## YOUR ASSIGNMENT
Your answer should be one number, the count of lines in the data that hold "fonts".
BEGIN THE DATA
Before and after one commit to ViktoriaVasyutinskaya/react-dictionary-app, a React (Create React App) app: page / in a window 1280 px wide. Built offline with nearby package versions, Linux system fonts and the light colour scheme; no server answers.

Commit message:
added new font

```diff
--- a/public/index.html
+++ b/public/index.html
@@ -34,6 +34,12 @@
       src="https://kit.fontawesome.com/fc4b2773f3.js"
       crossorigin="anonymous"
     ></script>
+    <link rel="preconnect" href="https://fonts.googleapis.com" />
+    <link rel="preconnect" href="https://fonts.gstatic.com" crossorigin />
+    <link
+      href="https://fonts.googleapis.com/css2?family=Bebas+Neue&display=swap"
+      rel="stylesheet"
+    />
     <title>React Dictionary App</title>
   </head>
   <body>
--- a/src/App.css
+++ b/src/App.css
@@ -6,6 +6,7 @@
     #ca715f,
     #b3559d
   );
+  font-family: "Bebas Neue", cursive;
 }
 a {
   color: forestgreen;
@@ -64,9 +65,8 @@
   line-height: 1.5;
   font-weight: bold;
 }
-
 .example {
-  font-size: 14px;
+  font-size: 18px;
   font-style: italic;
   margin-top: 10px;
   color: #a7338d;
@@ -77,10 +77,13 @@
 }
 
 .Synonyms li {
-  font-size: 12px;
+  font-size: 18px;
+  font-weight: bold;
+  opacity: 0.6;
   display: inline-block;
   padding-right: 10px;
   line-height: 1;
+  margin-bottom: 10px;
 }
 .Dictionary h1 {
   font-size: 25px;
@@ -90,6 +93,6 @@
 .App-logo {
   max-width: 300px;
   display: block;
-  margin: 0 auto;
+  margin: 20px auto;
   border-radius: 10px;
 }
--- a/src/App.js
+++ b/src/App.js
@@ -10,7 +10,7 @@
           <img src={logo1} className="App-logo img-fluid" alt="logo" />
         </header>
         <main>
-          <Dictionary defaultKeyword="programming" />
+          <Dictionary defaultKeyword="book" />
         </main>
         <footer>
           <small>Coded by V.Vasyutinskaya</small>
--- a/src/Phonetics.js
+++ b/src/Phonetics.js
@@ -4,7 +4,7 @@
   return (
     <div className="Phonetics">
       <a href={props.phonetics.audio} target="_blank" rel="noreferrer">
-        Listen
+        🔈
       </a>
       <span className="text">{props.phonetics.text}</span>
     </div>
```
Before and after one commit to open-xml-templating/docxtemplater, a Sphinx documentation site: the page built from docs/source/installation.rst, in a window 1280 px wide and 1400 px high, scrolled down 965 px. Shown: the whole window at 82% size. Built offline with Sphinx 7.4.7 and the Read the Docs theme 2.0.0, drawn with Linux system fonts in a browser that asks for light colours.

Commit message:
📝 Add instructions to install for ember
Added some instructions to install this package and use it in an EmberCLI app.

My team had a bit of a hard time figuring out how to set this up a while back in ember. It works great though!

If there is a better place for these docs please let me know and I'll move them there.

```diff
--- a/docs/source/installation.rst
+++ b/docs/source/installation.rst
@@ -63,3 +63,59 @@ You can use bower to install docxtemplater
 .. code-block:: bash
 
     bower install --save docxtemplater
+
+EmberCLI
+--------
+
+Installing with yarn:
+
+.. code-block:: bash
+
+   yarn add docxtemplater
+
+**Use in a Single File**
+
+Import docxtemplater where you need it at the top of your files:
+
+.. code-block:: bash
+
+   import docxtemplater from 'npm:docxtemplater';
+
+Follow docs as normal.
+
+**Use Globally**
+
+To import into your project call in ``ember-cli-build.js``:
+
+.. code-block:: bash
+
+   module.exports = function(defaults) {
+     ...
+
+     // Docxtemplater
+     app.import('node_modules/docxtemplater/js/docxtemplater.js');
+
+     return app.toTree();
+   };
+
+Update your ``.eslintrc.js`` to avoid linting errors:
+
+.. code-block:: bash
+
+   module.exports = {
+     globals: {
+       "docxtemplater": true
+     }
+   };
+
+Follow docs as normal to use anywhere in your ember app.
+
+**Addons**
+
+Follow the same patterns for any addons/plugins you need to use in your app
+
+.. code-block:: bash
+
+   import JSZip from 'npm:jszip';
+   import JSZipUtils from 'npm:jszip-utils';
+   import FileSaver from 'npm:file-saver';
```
END THE DATA
## WRITTEN SOLUTION
5